Be ready for intense, seat-of-your-pants dogfights above the amber skies of the Pacific along with epic cannon battles aboard the deck of famous battleships like the USS Hornet. Whether you choose to shoot down Kamikazes or take down Yankee dogs as you bomb targets and loop out of enemy sights, just like the Red Baron himself, you will be pleased with the large amount of action you’ll witness. Battles are intense marathons of destruction amongst the normally relaxing and engaging backdrop of the tropics, so make sure you don’t get lost in all the beauty and forget about the bogey on your tail.
[image2]On top of the usual mission-based single-player mode, there is a large selection of multiplayer modes sprawled out over eight maps, each with their own unique scenarios and goals. You’ll be able to fight doggy style with up to eight people at once, making it the perfect conversation starter for your next meeting of the Historical Society.
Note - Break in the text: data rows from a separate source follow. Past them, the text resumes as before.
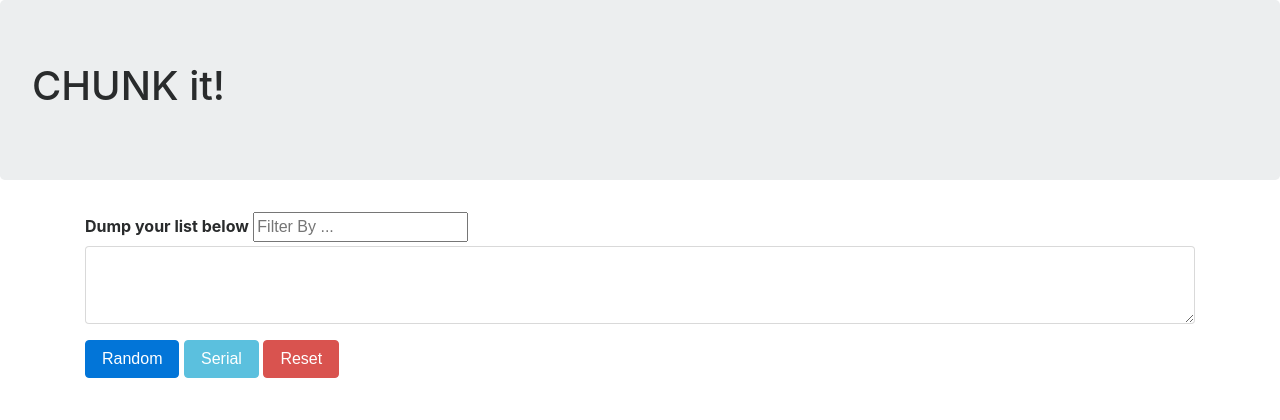
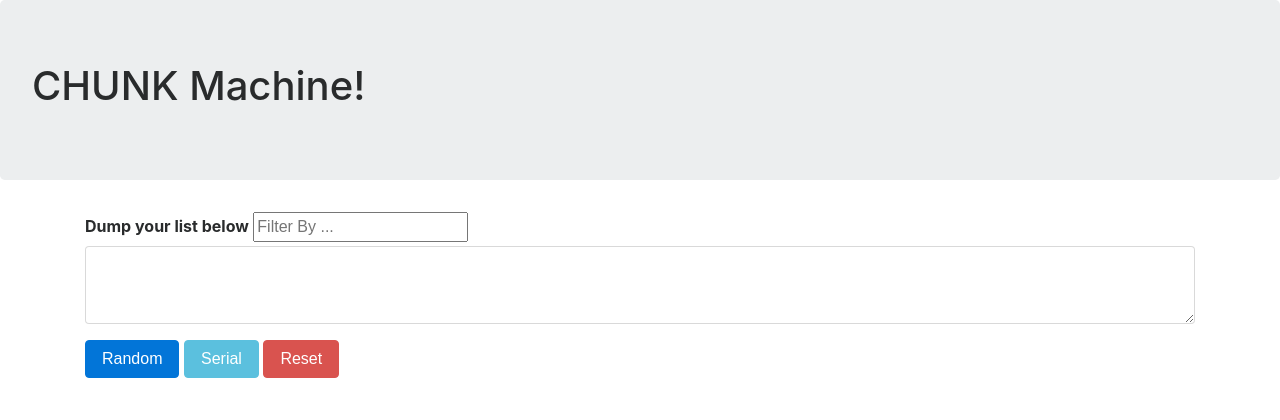
Before and after one commit to stratbeans/chunkmachine, a PHP site: page / in a window 1280 px wide. Shown: the top 420 px of the page. Run offline with PHP 8.4, Linux system fonts and the light colour scheme; some libraries are stand-ins or nearby versions.

Commit message:
renamed the app name

```diff
--- a/index.php
+++ b/index.php
@@ -10,7 +10,7 @@
   </head>
   <body>
   <div class="jumbotron">
-	<h1> CHUNK it! </h1>
+	<h1> CHUNK Machine! </h1>
   </div>
 	<div class="container">
 		<div class="row">
```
You can break the ice with a round of Siege mode, where you’ll be either an aggressor trying to destroy key units or defending your own units, like a soccer player lining up in front of a net to block a free kick. If Siege proves too easy, you may decide to try Escort. While both modes are very similar, Escort varies by requiring you to be both the aggressor and the defender, bombing supply stations and such while making sure your aircraft carrier doesn’t get sunk to the bottom of the Ocean.
But if you’re into something a little more passive aggressive, give competitive mode a try. You’ll all be on the same team for a friendly competition to decide who can be the most violent and deadliest pilot or gunner as you play for ranking based on points. It’s a great way to show off your skills like the ace you are while not getting your friend too butt-hurt over everyone constantly shooting him down like the sitting duck he is.
[image3]Duel mode is exactly what it sounds like. Each player will have control over one vessel from one of four classes. This is where the men will be separated from the boys. We’re talking non-stop, white knuckle, to-the-death battles. You’ll have to recall your grade-school dodgeball skills if you plan on surviving the constant bombardment of both your airborn and aquatic peers. Think Crimson Skies but more realistic.
Last but probably most intriguing is Island Capture mode. It’s a mix between the third-person action found in the other modes mixed with the real-time strategy gameplay in the likes of Command and Conquer. Island Capture makes you use an overhead map screen to build and disperse planes and boats in an effort to gain military bases located on various islands. Of course, other players will also be after the sweet tactical advantages gained from these position, so expect an arms race not seen since the end of WWII and the beginning of the Cold War. For those who are more about the action-oriented details of the game, don’t worry, you’ll still be able to take control of all the units you build and control them manually. So far, it's looking to be a unique twist on the battlefront-esque capture and defend style multiplayer that has become popular in the last few years.
Whether you’re a war buff, historian, American, Japanese, or just some dude that likes blowing crap out of the skies with your mad pilot skills, keep an eye out for Battlestations: Pacific to hit the shelves April 29th, coming in and gunning for your 360 and PC. And while you’re waiting for the release, try saying the title three times fast just for kicks.